Top of INFORMATION SUPPLIED

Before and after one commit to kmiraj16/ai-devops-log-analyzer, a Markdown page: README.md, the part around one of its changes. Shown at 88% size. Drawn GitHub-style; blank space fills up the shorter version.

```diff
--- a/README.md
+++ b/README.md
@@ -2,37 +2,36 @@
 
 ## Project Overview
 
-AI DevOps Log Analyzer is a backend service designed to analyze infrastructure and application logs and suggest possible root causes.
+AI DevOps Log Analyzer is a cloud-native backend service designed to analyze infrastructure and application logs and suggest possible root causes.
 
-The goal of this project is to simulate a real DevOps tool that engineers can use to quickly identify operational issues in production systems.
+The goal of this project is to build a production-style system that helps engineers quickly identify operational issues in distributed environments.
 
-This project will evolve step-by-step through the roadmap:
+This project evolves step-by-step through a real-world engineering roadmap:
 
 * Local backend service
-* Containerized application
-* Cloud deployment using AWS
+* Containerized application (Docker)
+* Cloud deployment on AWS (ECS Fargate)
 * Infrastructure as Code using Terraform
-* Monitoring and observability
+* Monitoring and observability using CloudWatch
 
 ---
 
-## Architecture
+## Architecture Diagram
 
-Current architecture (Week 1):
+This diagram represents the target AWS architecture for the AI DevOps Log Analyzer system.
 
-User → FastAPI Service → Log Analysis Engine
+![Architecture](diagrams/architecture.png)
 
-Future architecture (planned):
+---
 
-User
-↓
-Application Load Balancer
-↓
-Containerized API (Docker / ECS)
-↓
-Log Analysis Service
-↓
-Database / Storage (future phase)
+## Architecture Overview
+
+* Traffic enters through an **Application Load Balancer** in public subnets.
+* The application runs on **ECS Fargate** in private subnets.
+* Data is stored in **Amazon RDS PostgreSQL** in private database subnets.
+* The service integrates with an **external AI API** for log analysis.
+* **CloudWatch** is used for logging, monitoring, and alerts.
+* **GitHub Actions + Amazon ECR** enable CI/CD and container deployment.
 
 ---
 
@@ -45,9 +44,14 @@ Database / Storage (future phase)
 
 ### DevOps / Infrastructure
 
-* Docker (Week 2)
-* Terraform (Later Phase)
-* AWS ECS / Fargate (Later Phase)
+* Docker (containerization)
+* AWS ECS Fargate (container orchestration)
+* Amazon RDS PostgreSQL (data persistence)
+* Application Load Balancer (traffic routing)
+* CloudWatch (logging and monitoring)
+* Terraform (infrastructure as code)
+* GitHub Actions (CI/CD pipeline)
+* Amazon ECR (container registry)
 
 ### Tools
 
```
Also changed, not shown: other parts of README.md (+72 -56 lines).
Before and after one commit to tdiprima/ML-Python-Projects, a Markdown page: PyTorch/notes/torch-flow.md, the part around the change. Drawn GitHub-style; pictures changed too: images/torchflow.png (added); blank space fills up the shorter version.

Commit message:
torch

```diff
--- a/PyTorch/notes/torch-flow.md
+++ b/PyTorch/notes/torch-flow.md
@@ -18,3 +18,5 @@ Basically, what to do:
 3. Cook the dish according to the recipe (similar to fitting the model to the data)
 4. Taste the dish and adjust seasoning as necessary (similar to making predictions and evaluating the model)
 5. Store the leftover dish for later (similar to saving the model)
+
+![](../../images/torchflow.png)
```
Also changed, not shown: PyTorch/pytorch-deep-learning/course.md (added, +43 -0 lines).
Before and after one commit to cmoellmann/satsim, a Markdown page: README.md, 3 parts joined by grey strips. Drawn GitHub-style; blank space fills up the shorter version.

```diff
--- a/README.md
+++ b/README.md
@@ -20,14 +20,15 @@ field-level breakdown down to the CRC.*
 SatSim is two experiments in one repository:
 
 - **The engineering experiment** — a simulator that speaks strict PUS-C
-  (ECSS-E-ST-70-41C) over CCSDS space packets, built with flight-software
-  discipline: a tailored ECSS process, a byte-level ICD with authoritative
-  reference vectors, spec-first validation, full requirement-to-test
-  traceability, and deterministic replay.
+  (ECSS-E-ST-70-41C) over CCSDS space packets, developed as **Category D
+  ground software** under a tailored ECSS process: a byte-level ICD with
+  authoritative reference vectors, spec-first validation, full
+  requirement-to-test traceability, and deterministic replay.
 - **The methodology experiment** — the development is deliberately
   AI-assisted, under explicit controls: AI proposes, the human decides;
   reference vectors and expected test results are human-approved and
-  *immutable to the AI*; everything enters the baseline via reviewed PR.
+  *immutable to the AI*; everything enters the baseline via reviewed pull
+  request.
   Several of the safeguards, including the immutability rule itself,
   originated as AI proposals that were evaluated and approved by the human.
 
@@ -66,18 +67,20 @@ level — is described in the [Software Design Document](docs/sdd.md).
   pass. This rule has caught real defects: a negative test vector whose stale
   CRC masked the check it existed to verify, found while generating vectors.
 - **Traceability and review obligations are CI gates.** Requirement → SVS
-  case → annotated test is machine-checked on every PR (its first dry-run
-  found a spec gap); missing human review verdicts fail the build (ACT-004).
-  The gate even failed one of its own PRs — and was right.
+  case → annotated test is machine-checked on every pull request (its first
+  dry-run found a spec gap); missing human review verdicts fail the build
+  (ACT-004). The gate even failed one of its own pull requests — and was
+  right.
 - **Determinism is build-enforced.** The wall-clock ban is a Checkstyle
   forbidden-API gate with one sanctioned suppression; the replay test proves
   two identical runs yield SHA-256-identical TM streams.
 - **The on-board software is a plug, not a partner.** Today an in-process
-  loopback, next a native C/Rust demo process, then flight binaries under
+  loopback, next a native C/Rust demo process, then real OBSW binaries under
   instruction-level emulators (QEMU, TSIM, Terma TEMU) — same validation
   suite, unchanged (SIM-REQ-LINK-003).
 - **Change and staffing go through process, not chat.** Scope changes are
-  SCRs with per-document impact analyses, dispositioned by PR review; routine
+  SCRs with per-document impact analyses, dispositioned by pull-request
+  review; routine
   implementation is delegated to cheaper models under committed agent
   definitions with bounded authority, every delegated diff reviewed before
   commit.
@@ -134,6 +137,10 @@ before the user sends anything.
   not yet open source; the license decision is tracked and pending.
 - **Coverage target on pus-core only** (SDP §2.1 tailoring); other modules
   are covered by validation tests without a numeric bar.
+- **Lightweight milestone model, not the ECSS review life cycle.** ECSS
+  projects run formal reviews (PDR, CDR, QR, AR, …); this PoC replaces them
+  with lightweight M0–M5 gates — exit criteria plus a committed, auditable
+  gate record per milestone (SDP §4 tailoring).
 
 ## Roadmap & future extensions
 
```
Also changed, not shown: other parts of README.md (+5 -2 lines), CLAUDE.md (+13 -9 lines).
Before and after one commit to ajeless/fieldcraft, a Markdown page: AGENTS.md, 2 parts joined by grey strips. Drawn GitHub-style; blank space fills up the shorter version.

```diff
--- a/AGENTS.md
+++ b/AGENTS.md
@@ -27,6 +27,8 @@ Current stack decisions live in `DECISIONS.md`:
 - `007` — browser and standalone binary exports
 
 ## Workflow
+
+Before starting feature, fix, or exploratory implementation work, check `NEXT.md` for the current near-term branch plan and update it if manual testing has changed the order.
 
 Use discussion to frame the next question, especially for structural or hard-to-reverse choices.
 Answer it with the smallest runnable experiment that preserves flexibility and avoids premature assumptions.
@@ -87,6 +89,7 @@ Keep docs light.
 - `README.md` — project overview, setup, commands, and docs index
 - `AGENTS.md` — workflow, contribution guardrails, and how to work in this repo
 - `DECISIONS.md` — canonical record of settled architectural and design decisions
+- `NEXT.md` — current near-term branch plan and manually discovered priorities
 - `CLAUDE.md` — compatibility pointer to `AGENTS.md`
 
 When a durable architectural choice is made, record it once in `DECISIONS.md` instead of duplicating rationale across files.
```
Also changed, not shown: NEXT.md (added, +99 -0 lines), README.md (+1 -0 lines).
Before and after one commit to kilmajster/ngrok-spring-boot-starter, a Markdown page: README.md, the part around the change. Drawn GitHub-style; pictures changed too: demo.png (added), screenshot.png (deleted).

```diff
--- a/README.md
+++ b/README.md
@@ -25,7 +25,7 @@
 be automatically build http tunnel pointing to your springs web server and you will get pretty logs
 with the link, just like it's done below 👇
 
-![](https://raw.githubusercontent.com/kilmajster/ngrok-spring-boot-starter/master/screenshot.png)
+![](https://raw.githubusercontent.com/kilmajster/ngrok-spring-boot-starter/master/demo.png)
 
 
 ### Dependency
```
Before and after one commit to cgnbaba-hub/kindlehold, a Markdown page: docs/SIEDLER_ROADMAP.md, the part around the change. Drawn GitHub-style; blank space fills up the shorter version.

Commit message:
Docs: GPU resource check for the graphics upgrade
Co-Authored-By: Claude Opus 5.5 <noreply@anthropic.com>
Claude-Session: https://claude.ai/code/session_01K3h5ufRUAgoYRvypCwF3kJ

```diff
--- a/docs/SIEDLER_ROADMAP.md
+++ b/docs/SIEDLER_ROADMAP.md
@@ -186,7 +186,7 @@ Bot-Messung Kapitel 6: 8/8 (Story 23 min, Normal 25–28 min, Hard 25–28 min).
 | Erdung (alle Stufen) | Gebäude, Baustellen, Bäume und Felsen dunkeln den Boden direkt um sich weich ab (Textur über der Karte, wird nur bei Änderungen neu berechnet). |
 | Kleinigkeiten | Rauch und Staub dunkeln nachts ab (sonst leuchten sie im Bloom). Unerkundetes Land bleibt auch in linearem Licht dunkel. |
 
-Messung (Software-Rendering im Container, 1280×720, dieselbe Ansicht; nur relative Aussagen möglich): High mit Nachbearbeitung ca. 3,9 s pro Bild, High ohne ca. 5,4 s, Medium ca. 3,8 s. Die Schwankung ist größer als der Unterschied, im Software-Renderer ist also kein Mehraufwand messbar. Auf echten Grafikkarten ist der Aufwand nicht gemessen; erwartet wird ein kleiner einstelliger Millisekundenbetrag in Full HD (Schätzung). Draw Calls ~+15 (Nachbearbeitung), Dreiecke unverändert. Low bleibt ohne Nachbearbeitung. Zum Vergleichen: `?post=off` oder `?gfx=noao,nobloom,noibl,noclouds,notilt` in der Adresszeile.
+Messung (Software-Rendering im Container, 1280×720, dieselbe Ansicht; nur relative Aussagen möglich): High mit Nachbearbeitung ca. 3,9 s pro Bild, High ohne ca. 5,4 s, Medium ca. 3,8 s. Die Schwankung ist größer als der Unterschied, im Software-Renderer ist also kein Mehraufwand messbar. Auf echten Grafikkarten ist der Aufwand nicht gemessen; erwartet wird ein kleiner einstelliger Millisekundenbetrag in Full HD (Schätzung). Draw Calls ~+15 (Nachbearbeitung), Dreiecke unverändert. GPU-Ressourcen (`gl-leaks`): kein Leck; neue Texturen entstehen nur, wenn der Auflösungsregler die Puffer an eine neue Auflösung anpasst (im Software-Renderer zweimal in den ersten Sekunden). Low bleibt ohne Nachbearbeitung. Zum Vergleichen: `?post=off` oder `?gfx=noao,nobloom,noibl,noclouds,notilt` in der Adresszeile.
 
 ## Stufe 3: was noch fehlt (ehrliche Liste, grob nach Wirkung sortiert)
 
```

Bottom of INFORMATION SUPPLIED

PROBLEM DETAILS. Pull out every line in the data above that has the word "reviewed".

PROBLEM SOLUTION.
-  *immutable to the AI*; everything enters the baseline via reviewed PR.
+  *immutable to the AI*; everything enters the baseline via reviewed pull
   definitions with bounded authority, every delegated diff reviewed before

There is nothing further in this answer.